Zeno (or Xeno) of Elea was a Greek philosopher of the Eleatic School, easily best known for his paradoxical arguments having to do with time and space and the impossibility of motion in any logical sense. Mentioned in writings of both Plato and Aristotle, he showed that viewing space as a multitude of points and time as a multitude of “moments” concludes that motion is an illusion. But thanks to common sense we can dispute that through our own sensory perception, motion is indeed a thing (though some philosophers would love to argue that our senses are merely deceiving us on a number of levels). Nevertheless, Zeno proposed four arguments against motion, among them The Dichotomy.

The Dichotomy is a very similar argument to the bisecting line mentioned before. Zeno’s example describes a horse attempting to cover the distance between points A and B. Now, in order for the horse to reach its end point, it must first reach a midpoint, right? Of course. But in order to reach that midpoint, it must reach a quarter point, and so on. Therefore, if space truly contains an infinite set of points, the horse must cross an infinite number of these points in a finite amount of time. This statement is paradoxical, so by this reasoning the horse will never reach point B, because it cannot even move from point A.

As mentioned before, infinity is merely a concept. But it is a concept that mathematicians have, if begrudgingly, come to accept and even apply. So thanks to modern calculus, we do have a mathematical solution to Zeno’s The Dichotomy: the distance the horse is to cross can be explained as a series such as ½ + ¼ + 1/8 + … When it comes to a series, an easy way to solve this one in particular is by using partial sums. With partial sums, one could recognize that the sequence, otherwise expressed as 1/2 + 1/(2^2) + 1/(2^3) + …, follows a specific pattern that results in the sum after n terms being 1-(1/2^n). Bringing in limits and the concept of infinity, and assuming that the horse runs at a fairly constant speed, we can conclude that these sums become increasingly close to 1. In fact, the series converges to 1, meaning the horse does not require an infinite amount of time to complete its task and movement is indeed possible.

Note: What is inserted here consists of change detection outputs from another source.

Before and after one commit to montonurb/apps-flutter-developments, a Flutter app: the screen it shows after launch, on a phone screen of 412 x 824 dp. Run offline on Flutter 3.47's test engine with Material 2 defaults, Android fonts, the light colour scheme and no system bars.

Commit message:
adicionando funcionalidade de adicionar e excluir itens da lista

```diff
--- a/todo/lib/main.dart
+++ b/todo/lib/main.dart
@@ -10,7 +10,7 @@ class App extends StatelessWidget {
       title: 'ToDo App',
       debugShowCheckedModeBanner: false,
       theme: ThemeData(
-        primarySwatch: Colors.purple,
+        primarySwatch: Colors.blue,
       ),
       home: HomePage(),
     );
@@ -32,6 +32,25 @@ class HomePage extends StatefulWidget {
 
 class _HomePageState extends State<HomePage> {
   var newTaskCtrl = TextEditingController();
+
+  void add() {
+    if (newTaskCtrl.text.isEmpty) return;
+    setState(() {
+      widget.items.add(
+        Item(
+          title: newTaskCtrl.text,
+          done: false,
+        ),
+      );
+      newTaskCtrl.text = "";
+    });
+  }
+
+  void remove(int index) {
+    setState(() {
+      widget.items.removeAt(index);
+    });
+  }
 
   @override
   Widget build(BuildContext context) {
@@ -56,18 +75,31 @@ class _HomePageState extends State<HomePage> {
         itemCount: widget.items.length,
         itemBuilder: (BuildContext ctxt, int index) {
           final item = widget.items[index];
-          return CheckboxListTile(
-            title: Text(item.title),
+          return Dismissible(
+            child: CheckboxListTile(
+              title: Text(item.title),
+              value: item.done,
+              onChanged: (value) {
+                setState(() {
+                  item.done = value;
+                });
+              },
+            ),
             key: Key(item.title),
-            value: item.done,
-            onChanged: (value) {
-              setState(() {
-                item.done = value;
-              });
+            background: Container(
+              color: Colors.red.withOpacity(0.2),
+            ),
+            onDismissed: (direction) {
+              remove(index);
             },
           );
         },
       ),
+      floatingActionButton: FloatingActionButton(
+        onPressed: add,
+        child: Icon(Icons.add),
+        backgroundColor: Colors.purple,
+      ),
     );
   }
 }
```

Because of its useful application in problems such as The Dichotomy, infinity has become a well-used and helpful tool, so long as you don’t look too closely at the actual implication behind the concept. To say an infinite set of numbers will “eventually” reach a finite number seems like such a preposterous conclusion to draw, but alas we can. Physicists will also chime in on such a paradox as this with the fact that if you look close enough, you will not find infinite space, but a finite, albeit incomprehensibly large, set of atoms and other such building blocks of nature. These microscopic materials do indeed seem to be Mother Nature’s way of saying infinity is a silly concept in real world application, though the term is still used in regular calculations throughout physics and engineering. As my calculus teacher is fond of mentioning, Engineers and Physicists will look at an application of infinity such as the one used to solve The Dichotomy, shrug, and say “it’s close enough”. As mathematicians, we may nod in agreement, but we know better.

Sources:

http://www.sciences360.com/index.php/what-is-xenos-paradox-3-22570/

http://www.mathpages.com/rr/s3-07/3-07.htm

http://www.learner.org/courses/mathilluminated/units/3/textbook/04.php#limits